The poor response to the MDC-T-led lobby will dim chances of a formidable coalition against President Robert Mugabe and Zanu PF in the 2018 elections. Some notable opposition figures that did not turn up for the much-hyped event were former Vice-President Joice Mujuru of the People First project and People’s Democratic Party leader, Tendai Biti.
Other absentees were Welshman Ncube (MDC), Elton Mangoma (Renewal Democrats of Zimbabwe), Dumiso Dabengwa (Zapu) and Simba Makoni
The signing ceremony, held at the Anglican Cathedral in Harare, was only attended by the MDC-T and nearly a dozen smaller and little known opposition parties.
Among the the parties that turned up were Marcellina Chikasha’s African Democratic Party, Transform Zimbabwe, Free Zimbabwe Congress, Democratic Assembly for Restoration and Empowerment, Zimbabwe United for Democracy, Zanu Ndonga, Freedom Front Party and Progressive Democrats of Zimbabwe.
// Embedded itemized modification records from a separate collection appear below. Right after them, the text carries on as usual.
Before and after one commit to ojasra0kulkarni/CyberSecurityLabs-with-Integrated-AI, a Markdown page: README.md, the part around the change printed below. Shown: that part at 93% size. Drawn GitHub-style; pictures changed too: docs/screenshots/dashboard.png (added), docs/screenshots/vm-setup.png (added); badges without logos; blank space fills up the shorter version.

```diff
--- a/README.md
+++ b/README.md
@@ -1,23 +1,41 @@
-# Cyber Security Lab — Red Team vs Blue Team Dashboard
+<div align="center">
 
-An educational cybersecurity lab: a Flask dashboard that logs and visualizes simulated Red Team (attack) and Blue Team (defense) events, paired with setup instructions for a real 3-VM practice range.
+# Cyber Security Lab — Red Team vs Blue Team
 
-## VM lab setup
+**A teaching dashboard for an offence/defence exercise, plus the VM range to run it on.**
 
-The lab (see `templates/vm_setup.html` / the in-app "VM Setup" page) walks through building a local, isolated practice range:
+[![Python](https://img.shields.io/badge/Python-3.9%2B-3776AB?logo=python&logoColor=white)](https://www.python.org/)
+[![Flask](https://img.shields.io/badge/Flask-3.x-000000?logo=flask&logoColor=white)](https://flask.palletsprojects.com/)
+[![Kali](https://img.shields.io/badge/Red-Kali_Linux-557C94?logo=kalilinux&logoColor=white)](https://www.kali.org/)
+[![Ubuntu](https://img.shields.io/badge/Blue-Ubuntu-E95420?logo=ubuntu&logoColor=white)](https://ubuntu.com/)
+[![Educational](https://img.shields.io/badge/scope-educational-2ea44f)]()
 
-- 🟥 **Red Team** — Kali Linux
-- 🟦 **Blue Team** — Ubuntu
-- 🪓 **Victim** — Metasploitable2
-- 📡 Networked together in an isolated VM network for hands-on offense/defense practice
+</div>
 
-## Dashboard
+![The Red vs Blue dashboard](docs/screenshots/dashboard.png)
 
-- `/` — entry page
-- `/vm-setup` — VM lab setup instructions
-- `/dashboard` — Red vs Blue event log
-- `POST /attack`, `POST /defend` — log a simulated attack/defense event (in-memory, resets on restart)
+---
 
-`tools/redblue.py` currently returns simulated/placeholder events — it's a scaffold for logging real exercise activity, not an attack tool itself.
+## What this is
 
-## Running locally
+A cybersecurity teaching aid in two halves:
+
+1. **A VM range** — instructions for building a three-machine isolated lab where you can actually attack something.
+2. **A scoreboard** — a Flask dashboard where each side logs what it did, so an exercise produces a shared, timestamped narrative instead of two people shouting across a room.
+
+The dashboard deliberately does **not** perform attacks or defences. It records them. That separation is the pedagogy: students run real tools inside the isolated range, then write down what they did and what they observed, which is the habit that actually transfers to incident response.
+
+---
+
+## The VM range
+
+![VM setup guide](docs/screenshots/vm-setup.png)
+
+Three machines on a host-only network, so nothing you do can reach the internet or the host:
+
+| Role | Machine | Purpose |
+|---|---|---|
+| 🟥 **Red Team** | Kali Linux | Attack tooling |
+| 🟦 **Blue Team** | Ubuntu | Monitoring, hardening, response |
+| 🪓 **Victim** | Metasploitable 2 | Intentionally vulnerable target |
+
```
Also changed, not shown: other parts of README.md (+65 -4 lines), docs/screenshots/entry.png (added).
Organisers of the event claimed other key players could have stayed away because of mistrust in the opposition camp.
Convener of the meeting, Ancelmo Magaya of Zimbabwe Divine Destiny, said he would ensure all parties were represented at the national convergence conference planned for next week.
“I think, by nature, political parties being political parties, don’t trust each other,” he said. “We will make sure an independent person, who is not a leader of any political party, is tasked with ensuring all leaders are here.
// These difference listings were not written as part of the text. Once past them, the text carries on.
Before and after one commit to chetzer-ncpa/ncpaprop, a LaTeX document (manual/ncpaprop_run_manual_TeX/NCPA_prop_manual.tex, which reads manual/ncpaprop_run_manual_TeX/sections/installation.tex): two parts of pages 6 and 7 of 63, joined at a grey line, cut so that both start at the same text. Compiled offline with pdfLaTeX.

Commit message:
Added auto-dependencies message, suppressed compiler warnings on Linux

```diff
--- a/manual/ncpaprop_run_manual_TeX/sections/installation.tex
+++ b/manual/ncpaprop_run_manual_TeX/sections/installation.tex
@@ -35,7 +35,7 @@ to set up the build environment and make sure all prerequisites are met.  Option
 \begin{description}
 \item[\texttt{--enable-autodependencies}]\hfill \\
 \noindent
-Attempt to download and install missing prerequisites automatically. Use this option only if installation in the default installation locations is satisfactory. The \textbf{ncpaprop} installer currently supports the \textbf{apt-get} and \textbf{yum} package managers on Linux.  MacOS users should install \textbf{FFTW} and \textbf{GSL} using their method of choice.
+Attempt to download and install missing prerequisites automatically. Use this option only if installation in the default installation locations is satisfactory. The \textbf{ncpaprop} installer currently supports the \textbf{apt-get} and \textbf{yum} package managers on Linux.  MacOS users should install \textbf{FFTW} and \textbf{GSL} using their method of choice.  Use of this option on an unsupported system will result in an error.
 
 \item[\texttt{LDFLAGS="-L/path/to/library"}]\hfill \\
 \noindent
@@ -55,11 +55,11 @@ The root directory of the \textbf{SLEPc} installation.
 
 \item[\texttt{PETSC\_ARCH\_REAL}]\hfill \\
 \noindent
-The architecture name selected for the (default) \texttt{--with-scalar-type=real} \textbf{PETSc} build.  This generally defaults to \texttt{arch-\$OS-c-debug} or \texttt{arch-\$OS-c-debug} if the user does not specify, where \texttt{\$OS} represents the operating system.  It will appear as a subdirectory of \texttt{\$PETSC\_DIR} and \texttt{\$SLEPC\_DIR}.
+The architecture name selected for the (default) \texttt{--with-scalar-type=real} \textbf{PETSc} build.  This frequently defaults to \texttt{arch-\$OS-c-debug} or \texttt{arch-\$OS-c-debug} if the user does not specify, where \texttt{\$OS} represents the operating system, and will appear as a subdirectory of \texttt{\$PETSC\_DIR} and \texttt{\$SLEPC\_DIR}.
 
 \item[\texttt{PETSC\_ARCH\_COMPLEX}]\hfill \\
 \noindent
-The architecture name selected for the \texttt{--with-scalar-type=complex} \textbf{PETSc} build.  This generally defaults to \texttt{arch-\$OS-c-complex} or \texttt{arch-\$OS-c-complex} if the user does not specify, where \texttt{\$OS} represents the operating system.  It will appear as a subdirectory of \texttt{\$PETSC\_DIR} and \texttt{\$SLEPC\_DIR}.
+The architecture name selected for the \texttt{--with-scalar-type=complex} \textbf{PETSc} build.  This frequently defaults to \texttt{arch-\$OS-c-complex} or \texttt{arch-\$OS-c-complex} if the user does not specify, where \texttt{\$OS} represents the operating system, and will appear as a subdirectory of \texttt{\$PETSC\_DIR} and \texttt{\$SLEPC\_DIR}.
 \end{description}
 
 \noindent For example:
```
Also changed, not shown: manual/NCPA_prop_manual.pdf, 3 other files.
“It is very tough because we have postponed (the signing) once or twice. I will make sure this is addressed.”
People First spokesperson, Rugare Gumbo professed ignorance over yesterday’s ceremony, although he said his party was fully behind the call for electoral reforms.
“I thought they had postponed it to a later date. I didn’t know there was something. I will find out tomorrow (today),” he said. “Generally, we are in need of electoral reforms and we want to have a level playing field and we want our people to be involved in electoral processes wherever they will be.”
While one official claimed to have been representing Ncube’s MDC at the top table, the party’s spokesperson Kurauone Chihwayi said his party was not invited to the function and, therefore, could not gatecrash.
“The MDC was not invited to the MDC-T’s private function and does not have a habit of gatecrashing events that are private. We are a democratic party that takes instructions from the people,” he said.
People’s Democratic Party spokesperson, Jacob Mafume said they were not invited.
“We were not part of it,” he said. “We were not invited and we were not aware.”
MDC-T spokesperson Obert Gutu downplayed the poor attendance, saying the lobby was still being worked out.
“This is work in progress,” he said. “All opposition political parties in Zimbabwe are being approached regarding the issue of having a common position on the electoral reforms that have to be carried out in the country.
“This has been an extremely good beginning and we are very confident that in the fullness of time, all opposition parties will be coming on board.
“I can confirm that the majority of the opposition political parties were consulted in the drafting of the document.”
Magaya said they should fight for everyone to freely exercise the right to vote freely. He said the fight was to see to it that all eligible citizens exercised their right to vote without the interference of traditional leaders, the army or intelligence officials in the process.